Running LexFloatServer in Docker

Hello. We’re considering running the LexFloatServer program inside a docker image, as that fits best with how our services are deployed.

Is there any specific considerations or issues that would result from this?

In addition, where does it store persistent data? I couldn’t find that information in the documentation.


One may feel tempted to run LexFloatServer in a Docker container as it simplifies deployment when using Docker Compose or Kubernetes.

But for licensing to work properly, LexFloatServer itself needs to be node-locked to a machine, otherwise your customers can activate multiple LexFloatServer instances using a single license. When you run any app (in this case LexFloatServer) on a VM or in a container you actually risk LexFloatServer being run on multiple instances as VMs can be perfectly cloned and containers don’t give enough host access to generate a quality fingerprint and no fingerprint at all if the container is running inside a VM.

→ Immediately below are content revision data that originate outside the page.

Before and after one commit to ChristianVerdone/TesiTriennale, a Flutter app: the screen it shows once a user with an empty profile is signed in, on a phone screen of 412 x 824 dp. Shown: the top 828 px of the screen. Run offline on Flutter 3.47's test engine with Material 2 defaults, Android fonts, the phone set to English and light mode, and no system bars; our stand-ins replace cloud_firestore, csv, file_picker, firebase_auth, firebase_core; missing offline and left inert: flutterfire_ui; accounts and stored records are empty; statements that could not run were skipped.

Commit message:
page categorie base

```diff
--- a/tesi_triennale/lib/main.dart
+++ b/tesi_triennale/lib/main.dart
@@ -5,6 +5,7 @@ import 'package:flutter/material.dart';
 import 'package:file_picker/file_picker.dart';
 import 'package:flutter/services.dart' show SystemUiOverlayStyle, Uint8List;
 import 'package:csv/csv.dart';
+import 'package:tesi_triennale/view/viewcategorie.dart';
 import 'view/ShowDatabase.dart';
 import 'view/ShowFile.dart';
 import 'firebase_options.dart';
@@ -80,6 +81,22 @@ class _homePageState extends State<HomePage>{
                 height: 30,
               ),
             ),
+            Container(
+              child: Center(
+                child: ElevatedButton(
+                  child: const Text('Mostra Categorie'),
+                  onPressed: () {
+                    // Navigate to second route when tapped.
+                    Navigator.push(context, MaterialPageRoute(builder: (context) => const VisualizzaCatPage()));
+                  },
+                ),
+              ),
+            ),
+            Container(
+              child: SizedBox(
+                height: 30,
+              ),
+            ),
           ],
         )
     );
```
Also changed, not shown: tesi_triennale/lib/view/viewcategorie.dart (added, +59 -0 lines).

Hence, it is important to run LexFloatServer on the actual host machine for max security to prevent piracy.

Hello, adnan-kamili, thanks for your answer.

I understand your concern, but this is a pretty strong requirement for us at the moment.
We might change that, or we might find the extra risk acceptable for our use case.

What we’re looking for is practical information both on running the software in a docker container, and how much effort it would be to clone it. I assume that the server generates an unique id on startup that would also need to be cloned, so it wouldn’t just be to do a new install and then existing license key/ response would work on that?

Edit: Also, would it be some files or devices that could be mapped in to the container that would increase the complexity of cloning it?

Suppose you create an on-premise floating license which allows one activation and say 100 floating clients.

Your customer activates the LexFloatServer on machine 1 at port 8080. Now if your customer tries running another LexFloatServer instance on the same machine at a different port to server 100 more floating clients, then LexFloatServer will detect this using multi-process detection and will prevent this. But if you run LexFloatServer inside Docker, your customer can spin up as many LexFloatServer instances as they want inside a container on the same machine at different ports and license as many floating clients as they want.